When Kellyanne Conway weighed in on the Alabama Senate race while defending Roy Moore, she might have broken the law. That’s per former ethics chief Walter Schaub, who went so far as to file an official complaint against Conway for violating the Hatch Act. The Hatch Act, which has been in place since the 1930s, is designed to prevent political coercion and forbids certain members of government — including most federal employees in the executive branch — from participating in political campaigns while they are on the clock. Conway may have run afoul of that protocol when she criticized Roy Moore’s opponent, Doug Jones, while appearing as an official White House representative on Fox News.
Schaub tweeted on Tuesday that he believes Conway’s commentary on Fox, delivered from the White House grounds, was “at least as clear a violation of 5 U.S.C. § 7323(a)(1) as OSC identified with regard to Castro.” That refers to a U.S. code that prohibits a federal employee from using “official authority or influence for the purpose of interfering with or affecting the result of an election” The bit about Castro references Julian Castro, the former Housing and Urban Development Secretary who in 2016 was found in violation of the Hatch Act because he advocated for then-candidate Hillary Clinton.
Other former ethics chiefs agreed. Obama’s ethics czar, Norm Eisen, called on the Office of Special Counsel to sanction Conway. Former White House ethics lawyer Richard Painter also found Conway’s conduct concerning. He weighed in Tuesday, pointing out that Conway isn’t ignorant of the Hatch Act because she’s violated it before by promoting Ivanka Trump’s shoe line. “For her this is strike two,” he wrote, noting that this is a severe enough offense that she should be hit with President Trump’s signature catch phrase from his reality TV days. Painter tweeted, “presumptive penalty for violation: ‘you’re fired.'”

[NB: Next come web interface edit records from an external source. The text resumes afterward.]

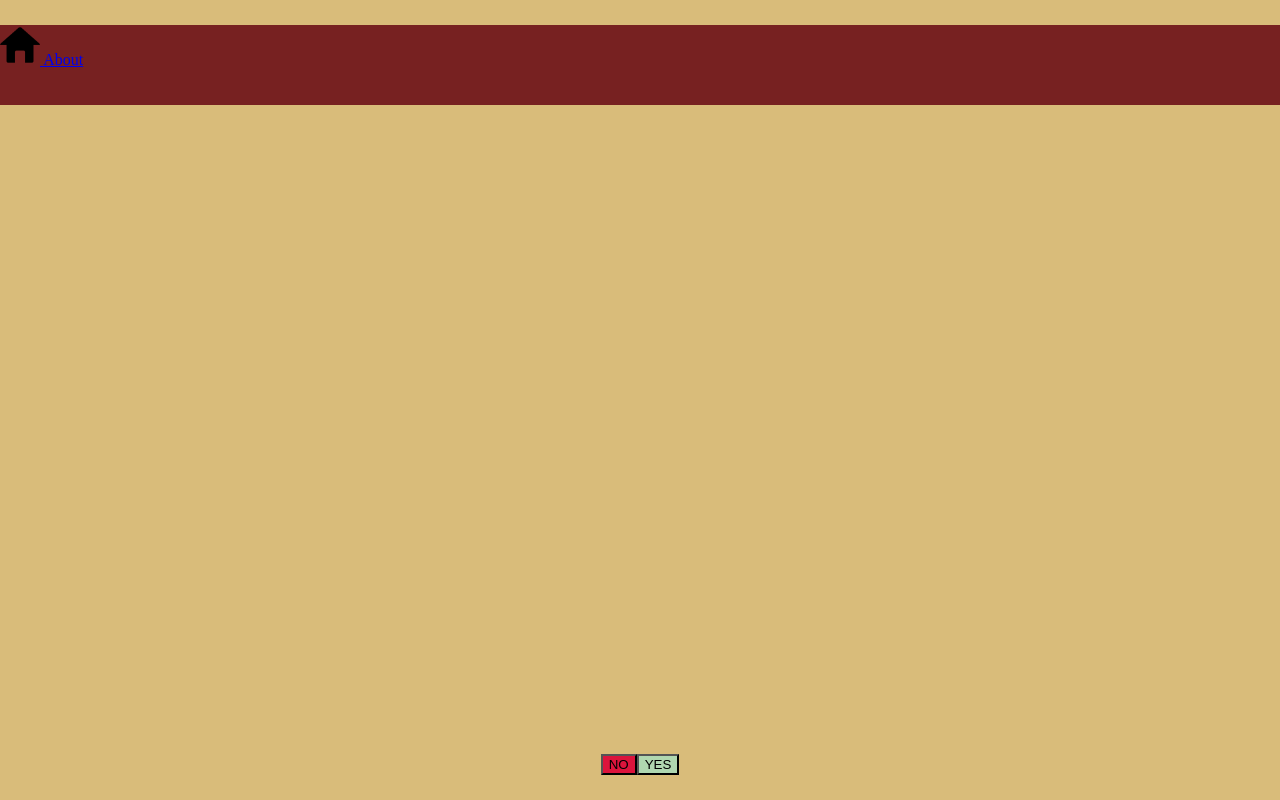
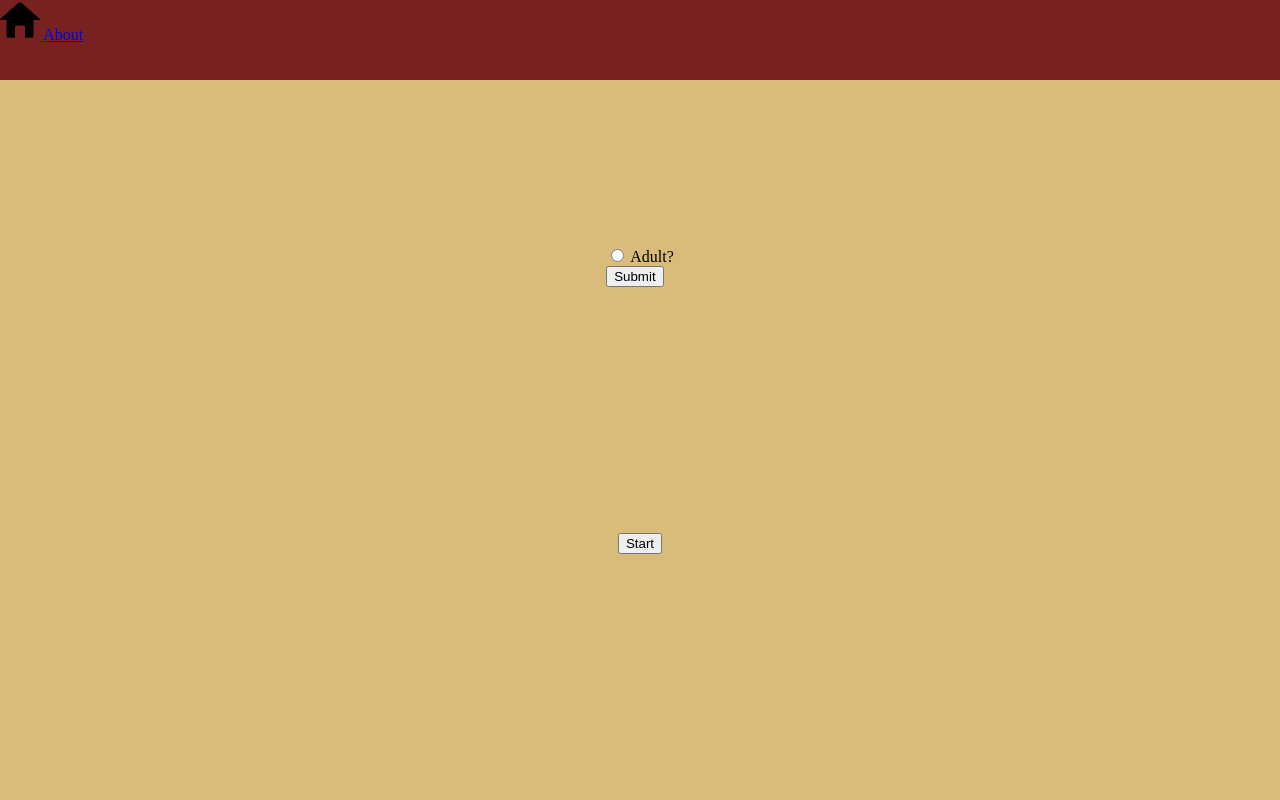
Before and after one commit to wyguy27/Cine-Swipe, a Flask app: page / in a window 1280 px wide. Run offline with Flask 3, Linux system fonts and the light colour scheme; data that the repository does not hold is empty.

Commit message:
created a new seperate homepage and started working on the form for users to chose spcifics for their movie

```diff
--- a/app.py
+++ b/app.py
@@ -13,7 +13,11 @@ DISLIKED_MOVIE = []
 # Home route that renders the main page of the app
 @app.route('/')
 def home():
-    return render_template('index.html') # CHANGE TO HOME PAGE ONCE SET UP
+    return render_template('homepage.html') # CHANGE TO HOME PAGE ONCE SET UP
+
+@app.route('/start')
+def start():
+    return render_template('index.html')
 
 # Gets the list of movie genres from API and sends it to the frontend in JSON format
 @app.route('/api/genres')
--- a/static/style.css
+++ b/static/style.css
@@ -75,6 +75,8 @@ button {
 }
 
 .navbar {
+    position: fixed;
+    top: 0;
     display:flex;
     flex-direction: row;
     justify-content: space-between;
--- /dev/null
+++ b/templates/homepage.html
@@ -0,0 +1,59 @@
+<!DOCTYPE html>
+    <div class="container">
+        <div class="navbar">
+            <nav> <a href="/">
+                <img class="icon" src="../static/icons/home.png"/>
+            </a> <a href="about.html">About</a></nav>
+        <head>
+        </div>
+            <link rel="stylesheet" href="../static/style.css">
+            <title>Cine-Swipe</title>
+        </head>
+
+        <form>
+            <input type="radio" id="isAdult" name="isAdult" value="yes">
+            <label for="isAdult">Adult?</label>
+
+            <div id="genres"></div>
+
+            <input type="submit" value="Submit">
+        </form>
+
+        <button onclick="start()">Start</button>
+    </div>
+</html>
+
+<script>
+    window.onload = () =>{
+        populateGenres();
+    }
+
+    function start(){
+        window.location.href = "/start";
+    }
+
+    function select(id){
+        var opt = document.getElementById(id);
+        opt.select= !opt.select;
+    }
+
+    async function populateGenres(){
+        const genres = await fetch('/api/genres').then(response => response.json());
+        console.log(genres);
+        const genreList = document.getElementById('genres')
+        genres.forEach(genre => {
+            const input = document.createElement('input');
+            input.type = "checkbox";
+            input.id = genre.id;
+            input.value = genre.name;
+
+
+            const label = document.createElement('label');
+            label.htmlFor = input.id;
+            label.textContent = genre.name;
+
+            genreList.appendChild(input);
+            genreList.appendChild(label);
+        });
+    }
+</script>
--- a/templates/index.html
+++ b/templates/index.html
@@ -2,7 +2,7 @@
 <html>
     <div class="container">
         <div class="navbar">
-            <nav> <a href="index.html">
+            <nav> <a href="/">
                 <img class="icon" src="../static/icons/home.png"/>
             </a> <a href="about.html">About</a></nav>
         <head>
```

The Campaign Legal Center are the lawyers Shaub engaged to file the complaint against Conway. It will be the second time Conway has been investigated by the OSC, and the third time the oversight office will have to look into a member of the Trump administration. U.S. Ambassador to the United Nations Nikki Haley got in hot Hatch-related water when she retweeted one of President Trump’s political endorsements in June.